Don't Get Too Excited

Here's another poll, this from Newsweek, probably from next week's issue:

More than half of those polled, 53 percent, said the Bush administration did not purposely mislead the public about evidence that Iraq had weapons of mass destruction in order to build support for the war, while 38 percent said the administration had misled the public.

And in an indication of how the controversy over an incorrect assertion by Bush in his January State of the Union address that Iraq was trying to acquire uranium from Africa was playing to the public, 72 percent said they had not heard about it.

No, I don't mean too excited, upset, I mean too excited, hopeful.

Because in spite of the knowledge gap expressed by that 72 % of those polled:

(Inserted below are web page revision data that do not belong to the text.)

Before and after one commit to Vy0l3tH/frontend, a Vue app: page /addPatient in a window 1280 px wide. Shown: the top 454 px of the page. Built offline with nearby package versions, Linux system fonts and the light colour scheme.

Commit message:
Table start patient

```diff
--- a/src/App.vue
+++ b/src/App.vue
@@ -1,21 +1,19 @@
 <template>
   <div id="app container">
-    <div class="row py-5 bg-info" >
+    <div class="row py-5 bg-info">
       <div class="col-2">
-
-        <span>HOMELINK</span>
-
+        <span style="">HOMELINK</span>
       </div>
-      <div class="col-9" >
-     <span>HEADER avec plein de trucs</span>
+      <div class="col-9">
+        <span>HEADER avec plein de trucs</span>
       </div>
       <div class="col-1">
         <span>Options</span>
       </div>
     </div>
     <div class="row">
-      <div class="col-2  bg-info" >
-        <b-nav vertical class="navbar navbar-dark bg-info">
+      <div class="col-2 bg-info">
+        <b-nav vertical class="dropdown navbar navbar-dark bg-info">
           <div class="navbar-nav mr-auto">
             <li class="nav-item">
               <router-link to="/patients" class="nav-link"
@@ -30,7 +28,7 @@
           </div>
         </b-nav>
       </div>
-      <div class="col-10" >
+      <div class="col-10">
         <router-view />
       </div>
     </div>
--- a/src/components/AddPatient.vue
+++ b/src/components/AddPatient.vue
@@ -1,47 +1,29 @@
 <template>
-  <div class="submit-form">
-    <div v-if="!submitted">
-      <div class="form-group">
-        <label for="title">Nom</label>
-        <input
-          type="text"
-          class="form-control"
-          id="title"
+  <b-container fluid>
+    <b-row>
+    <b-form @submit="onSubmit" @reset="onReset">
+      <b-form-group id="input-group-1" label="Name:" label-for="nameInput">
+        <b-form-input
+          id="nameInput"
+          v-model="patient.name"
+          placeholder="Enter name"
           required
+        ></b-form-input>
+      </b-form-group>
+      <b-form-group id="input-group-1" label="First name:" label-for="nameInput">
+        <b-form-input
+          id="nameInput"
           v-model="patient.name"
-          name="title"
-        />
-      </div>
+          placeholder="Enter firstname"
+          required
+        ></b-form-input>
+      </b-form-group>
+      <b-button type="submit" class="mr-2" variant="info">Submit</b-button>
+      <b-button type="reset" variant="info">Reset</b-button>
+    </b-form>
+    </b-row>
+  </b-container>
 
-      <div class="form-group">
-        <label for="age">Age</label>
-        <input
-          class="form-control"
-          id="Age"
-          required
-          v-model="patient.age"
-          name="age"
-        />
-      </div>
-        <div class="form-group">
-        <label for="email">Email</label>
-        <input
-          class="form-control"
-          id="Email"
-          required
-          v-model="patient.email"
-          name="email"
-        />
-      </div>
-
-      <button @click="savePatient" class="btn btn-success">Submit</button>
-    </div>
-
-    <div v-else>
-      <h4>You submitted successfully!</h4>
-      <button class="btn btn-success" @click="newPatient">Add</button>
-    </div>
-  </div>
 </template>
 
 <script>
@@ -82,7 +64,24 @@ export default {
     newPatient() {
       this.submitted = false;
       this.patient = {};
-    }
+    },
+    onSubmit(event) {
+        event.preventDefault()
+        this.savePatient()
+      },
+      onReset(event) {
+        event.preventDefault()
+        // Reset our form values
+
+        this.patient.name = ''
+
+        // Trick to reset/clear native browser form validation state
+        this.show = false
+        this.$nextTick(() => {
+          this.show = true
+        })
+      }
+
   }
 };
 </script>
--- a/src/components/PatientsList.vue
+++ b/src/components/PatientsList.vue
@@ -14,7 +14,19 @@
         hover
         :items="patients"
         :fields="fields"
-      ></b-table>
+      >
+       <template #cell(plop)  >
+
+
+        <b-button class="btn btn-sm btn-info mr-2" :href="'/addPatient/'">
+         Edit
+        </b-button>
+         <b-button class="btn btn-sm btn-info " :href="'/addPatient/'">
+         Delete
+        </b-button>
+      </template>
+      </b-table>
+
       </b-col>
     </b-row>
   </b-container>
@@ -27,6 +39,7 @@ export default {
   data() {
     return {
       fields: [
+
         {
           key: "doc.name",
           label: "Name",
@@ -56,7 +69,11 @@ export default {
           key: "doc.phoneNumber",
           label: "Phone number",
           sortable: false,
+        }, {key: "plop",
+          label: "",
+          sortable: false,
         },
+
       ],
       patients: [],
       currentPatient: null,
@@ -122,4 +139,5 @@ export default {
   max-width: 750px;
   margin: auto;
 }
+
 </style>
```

Bush's approval rating for his handling of the military operation in Iraq fell to 53 percent among those surveyed on July 10-11, from 65 percent in a May 29-30 poll, and a high of 74 percent in an April 10-11 poll taken just after Saddam Hussein was ousted from power in Iraq, Newsweek said.

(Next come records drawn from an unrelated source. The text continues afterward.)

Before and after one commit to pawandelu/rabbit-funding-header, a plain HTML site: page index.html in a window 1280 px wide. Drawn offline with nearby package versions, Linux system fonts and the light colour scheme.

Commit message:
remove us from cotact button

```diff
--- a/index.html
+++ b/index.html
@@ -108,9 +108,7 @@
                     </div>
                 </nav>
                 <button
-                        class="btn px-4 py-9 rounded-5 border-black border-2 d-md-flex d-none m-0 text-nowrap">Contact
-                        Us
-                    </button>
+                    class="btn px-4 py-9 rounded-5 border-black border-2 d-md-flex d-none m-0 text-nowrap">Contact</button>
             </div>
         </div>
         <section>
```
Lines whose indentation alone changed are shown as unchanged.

And astonishingly:

The president's overall rating slipped to 55 percent from 61 percent in the May poll.


Among registered voters, 50 percent said issues of the economy and jobs would be more important than terrorism and homeland security in determining their vote in next year's presidential elections. Twenty-two percent said terrorism and homeland security would be more important issues.

The registered voters surveyed were split on whether they wanted Bush to serve another term, with 47 percent saying they would like to see Bush re-elected and 46 percent saying they would not, while 7 percent were undecided.

Okay, it's just one poll, although others seem to be "trending" in the same direction. I'm generally skeptical of polls, but I've reluctantly come to accept that quite aside from any value they have in telling you accurately where the rest of America stands, they influence the opinions of the opinion-makers. In Eric Alterman's priceless trop, polls are another way to "work the refs."

Anyone with a more nuanced understanding of statistics is invited to comment.